Change detection data:
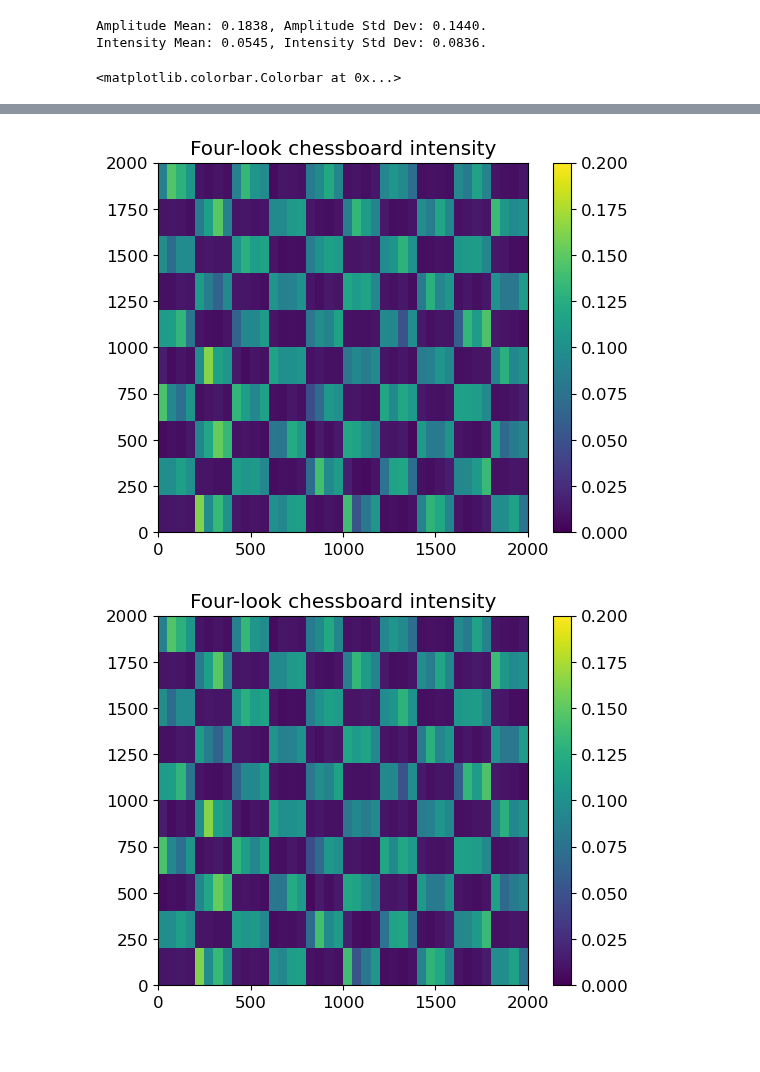
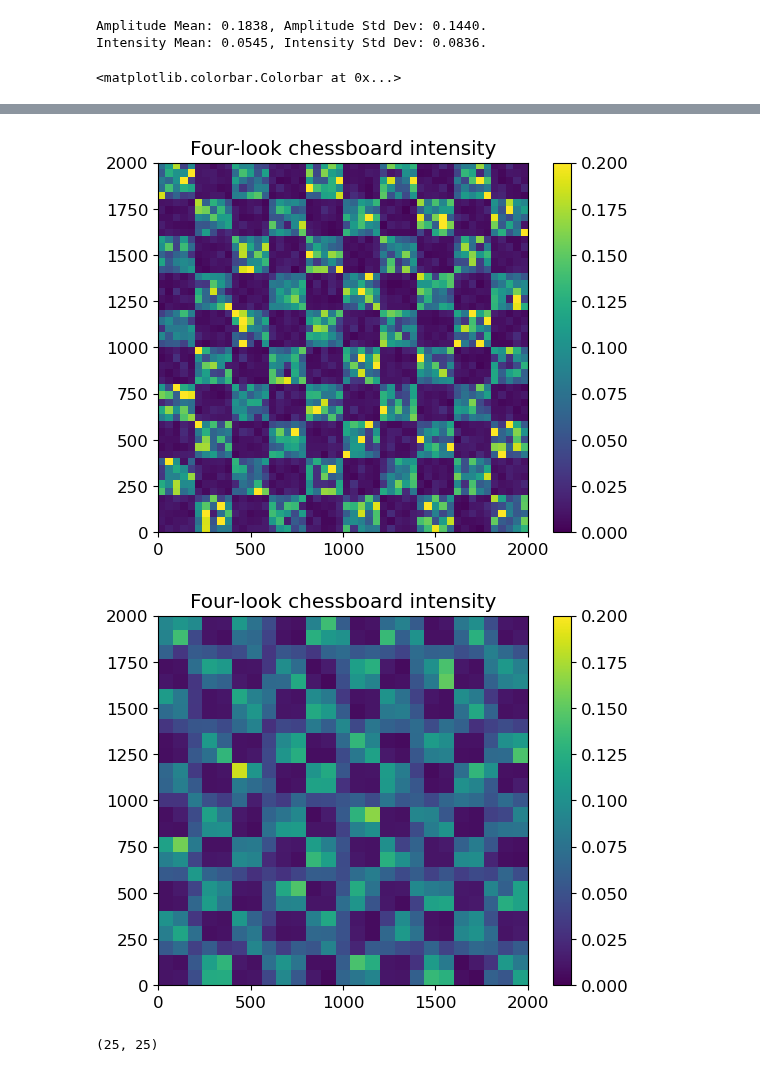
Before and after one commit to debnovalina/PPESO-Practical, a Jupyter notebook: Paco2.ipynb, the cells around one changed output, grey strips where cells are left out. Saved outputs shown, nothing was run; the diff lists cells and outputs as text; code cells hidden in the pictures.

```diff
--- a/Paco2.ipynb
+++ b/Paco2.ipynb
@@ -490,14 +490,14 @@ plt.colorbar()
 #Naz and Nrg choosen as 5, 5 ( Reasons unknown)
 
 # We can do some multilooking
-cbrd_int_4looks = moving_average(np.abs(cbrd_slc)**2, 5, 5, downsample=True)
+cbrd_int_4looks = moving_average(np.abs(cbrd_slc)**2, 1, 4, downsample=True)
 plt.figure()
 plt.imshow(cbrd_int_4looks, origin='lower', extent=(0,2000,0,2000), vmin=0, vmax=0.2)
 plt.title("Four-look chessboard intensity")
 plt.colorbar()
 
 
-cbrd_int_16looks = moving_average(np.abs(cbrd_slc)**2, 5, 5, downsample=True)
+cbrd_int_16looks = moving_average(np.abs(cbrd_slc)**2, 2, 8, downsample=True)
 plt.figure()
 plt.imshow(cbrd_int_16looks, origin='lower', extent=(0,2000,0,2000), vmin=0, vmax=0.2)
 plt.title("Four-look chessboard intensity")
@@ -509,2 +509,2 @@ plt.colorbar()
-[figure, old version]
+[figure, new version]
-[figure, old version]
+[figure, new version]
@@ -510,0 +585,4 @@ plt.colorbar()
+# %%
+np.shape(cbrd_int_16looks)
+# %% [output]
+(25, 25)
```
Also changed, not shown: parts of 4 cells of this notebook.
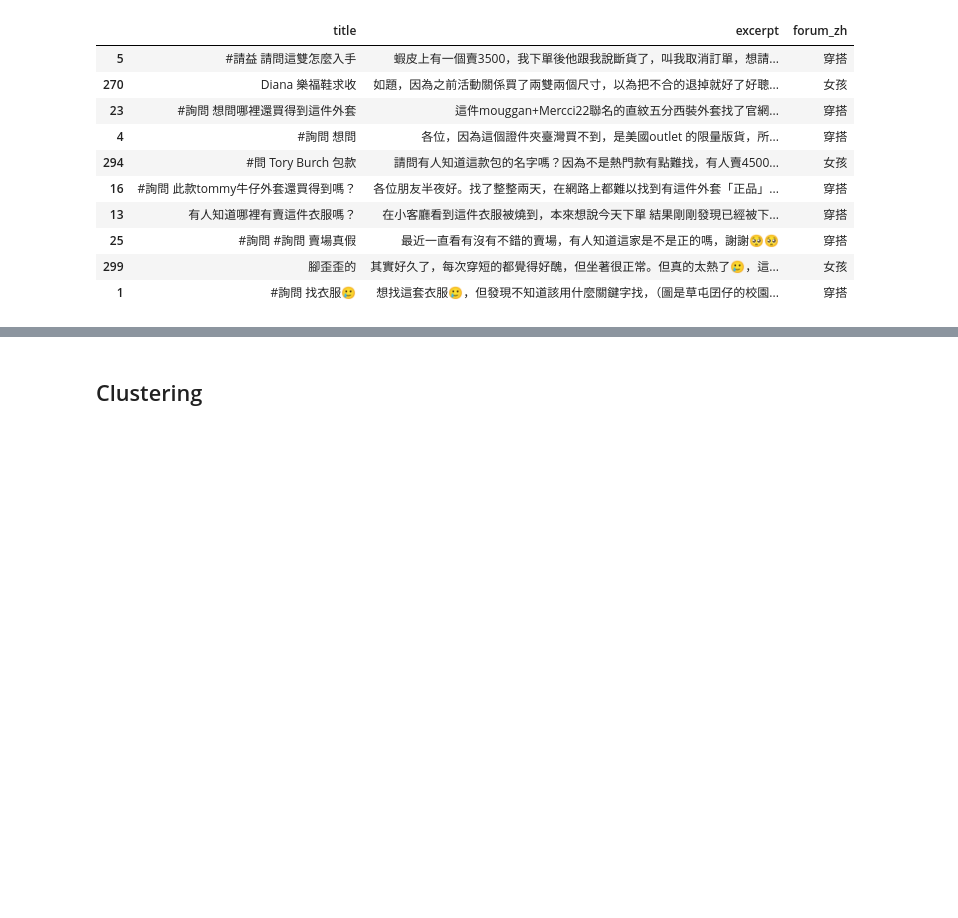
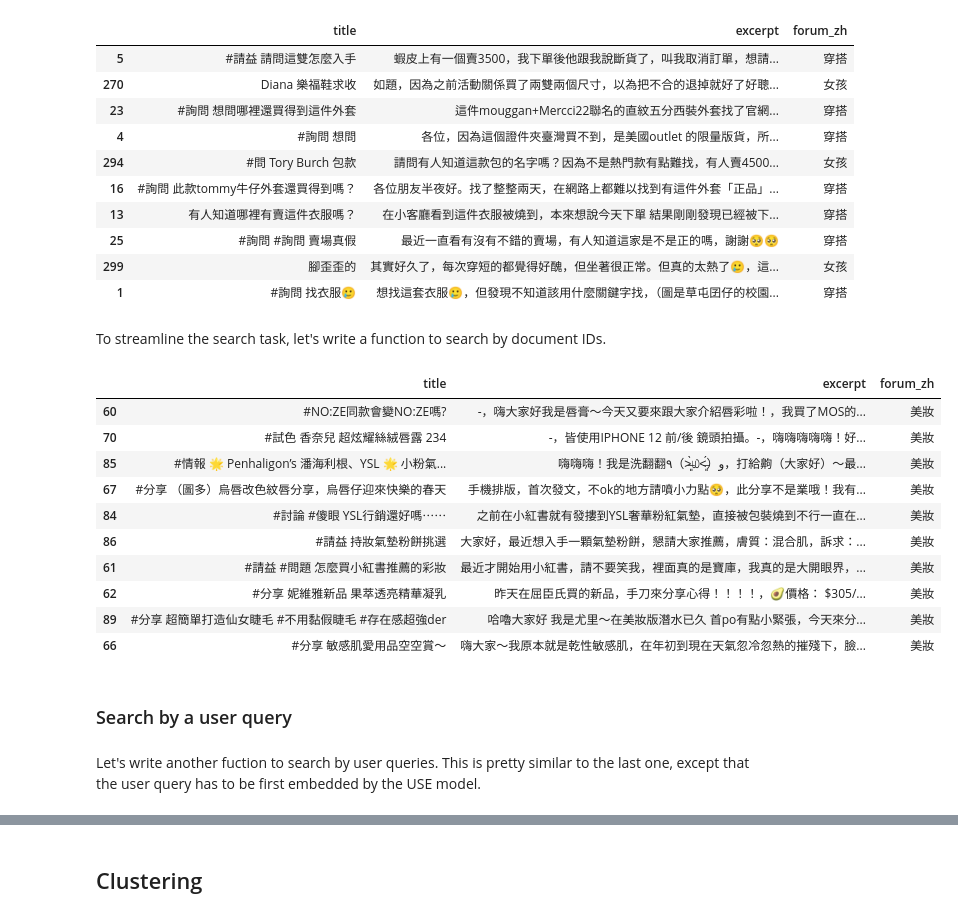
Before and after one commit to howard-haowen/NLP-demos, a Jupyter notebook: NSYSU/W05-transformer-and-document-similarity.ipynb, the cells around one changed output, grey strips where cells are left out. Cells and saved outputs as stored; diff of their text form; code cells hidden in the pictures; blank space fills up the shorter version.

```diff
--- a/NSYSU/W05-transformer-and-document-similarity.ipynb
+++ b/NSYSU/W05-transformer-and-document-similarity.ipynb
@@ -155,10 +173,10 @@ numpy.ndarray
 # %% [markdown]
 The following snippet is taken from [this post](https://towardsdatascience.com/how-to-build-a-semantic-search-engine-with-transformers-and-faiss-dcbea307a0e8).
 # %%
-def create_index_embeddings(doc_vectors: np.array,
-                            index_series: np.array):
+def create_index_embeddings(embed_arrays: np.array,
+                            index_arrays: np.array):
     # Step 1: Change data type
-    embeddings = np.array([embedding for embedding in doc_vectors]).astype("float32")
+    embeddings = embed_arrays.astype("float32")
 
     # Step 2: Instantiate the index using a type of distance, which is L2 here
     index = faiss.IndexFlatL2(embeddings.shape[1])
@@ -167,7 +185,7 @@ def create_index_embeddings(doc_vectors: np.array,
     index = faiss.IndexIDMap(index)
 
     # Step 4: Add vectors and their IDs
-    index.add_with_ids(embeddings, index_series)
+    index.add_with_ids(embeddings, index_arrays)
 
     return index, embeddings
 # %%
@@ -183,5 +205,4 @@ Let's retrieve the 10 nearest neighbours of the document with the ID 5.
 # %%
-docid = 5
 D, I = index.search(np.array([faiss_embeddings[docid]]), k=10)
 print(f'L2 distance: {D.flatten().tolist()}\n\nDoc IDs: {I.flatten().tolist()}')
 # %% [output]
@@ -217,3 +238,41 @@ df.loc[I.flatten(), cols_to_show]
 | 25 | #詢問 #詢問 賣場真假 | 最近一直看有沒有不錯的賣場，有人知道這家是不是正的嗎，謝謝🥺🥺 | 穿搭 |
 | 299 | 腳歪歪的 | 其實好久了，每次穿短的都覺得好醜，但坐著很正常。但真的太熱了🥲，這... | 女孩 |
 | 1 | #詢問 找衣服🥲 | 想找這套衣服🥲，但發現不知道該用什麼關鍵字找，（圖是草屯囝仔的校園... | 穿搭 |
+# %% [markdown]
+To streamline the search task, let's write a function to search by document IDs.
+# %%
+def search_by_docid(docid: int, #Docid in the corpus
+                    index=index, #Faiss index
+                    faiss_embeddings=faiss_embeddings, #Faiss embeddings
+                    df=df, #Corpus in dataframe
+                    topK=10): #TopK results
+
+    # make sure the docid is in the corpus
+    assert df.index.min() <= docid <= df.index.max()
+
+    # indexes of the topK nearest neighbors of the query text
+    D, I = index.search(np.array([faiss_embeddings[docid]]), k=topK)
+
+    # results
+    cols_to_show = ['title', 'excerpt', 'forum_zh']
+    results_df = df.loc[I.flatten(), cols_to_show]
+    return results_df
+# %%
+results_df = search_by_docid(60)
+results_df
+# %% [output]
+|  | title | excerpt | forum_zh |
+| 60 | #NO:ZE同款會變NO:ZE嗎? | -，嗨大家好我是唇膏～今天又要來跟大家介紹唇彩啦！，我買了MOS的... | 美妝 |
+| 70 | #試色 香奈兒 超炫耀絲絨唇露 234 | -，皆使用IPHONE 12 前/後 鏡頭拍攝。-，嗨嗨嗨嗨嗨！好... | 美妝 |
+| 85 | #情報 🌟 Penhaligon’s 潘海利根、YSL 🌟 小粉氣... | 嗨嗨嗨！我是洗翻翻٩（˃̶͈̀௰˂̶͈́）و，打給齁（大家好）～最... | 美妝 |
+| 67 | #分享 （圖多）烏唇改色紋唇分享，烏唇仔迎來快樂的春天 | 手機排版，首次發文，不ok的地方請噴小力點🥺，此分享不是業哦！我有... | 美妝 |
+| 84 | #討論 #傻眼 YSL行銷還好嗎⋯⋯ | 之前在小紅書就有發摟到YSL奢華粉紅氣墊，直接被包裝燒到不行一直在... | 美妝 |
+| 86 | #請益 持妝氣墊粉餅挑選 | 大家好，最近想入手一顆氣墊粉餅，懇請大家推薦，膚質：混合肌，訴求：... | 美妝 |
+| 61 | #請益 #問題 怎麼買小紅書推薦的彩妝 | 最近才開始用小紅書，請不要笑我，裡面真的是寶庫，我真的是大開眼界，... | 美妝 |
+| 62 | #分享 妮維雅新品 果萃透亮精華凝乳 | 昨天在屈臣氏買的新品，手刀來分享心得！！！！，🥑價格： $305/... | 美妝 |
+| 89 | #分享 超簡單打造仙女睫毛 #不用黏假睫毛 #存在感超強der | 哈嚕大家好 我是尤里～在美妝版潛水已久 首po有點小緊張，今天來分... | 美妝 |
+| 66 | #分享 敏感肌愛用品空空賞～ | 嗨大家～我原本就是乾性敏感肌，在年初到現在天氣忽冷忽熱的摧殘下，臉... | 美妝 |
+# %% [markdown]
+### Search by a user query
+# %% [markdown]
+Let's write another fuction to search by user queries. This is pretty similar to the last one, except that the user query has to be first embedded by the USE model.
```
Also changed, not shown: parts of 34 cells of this notebook.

PROBLEM TO WORK ON: Work out how many lines in the preceding data include the word "document". State only that number.

ANSWER SPACE: 5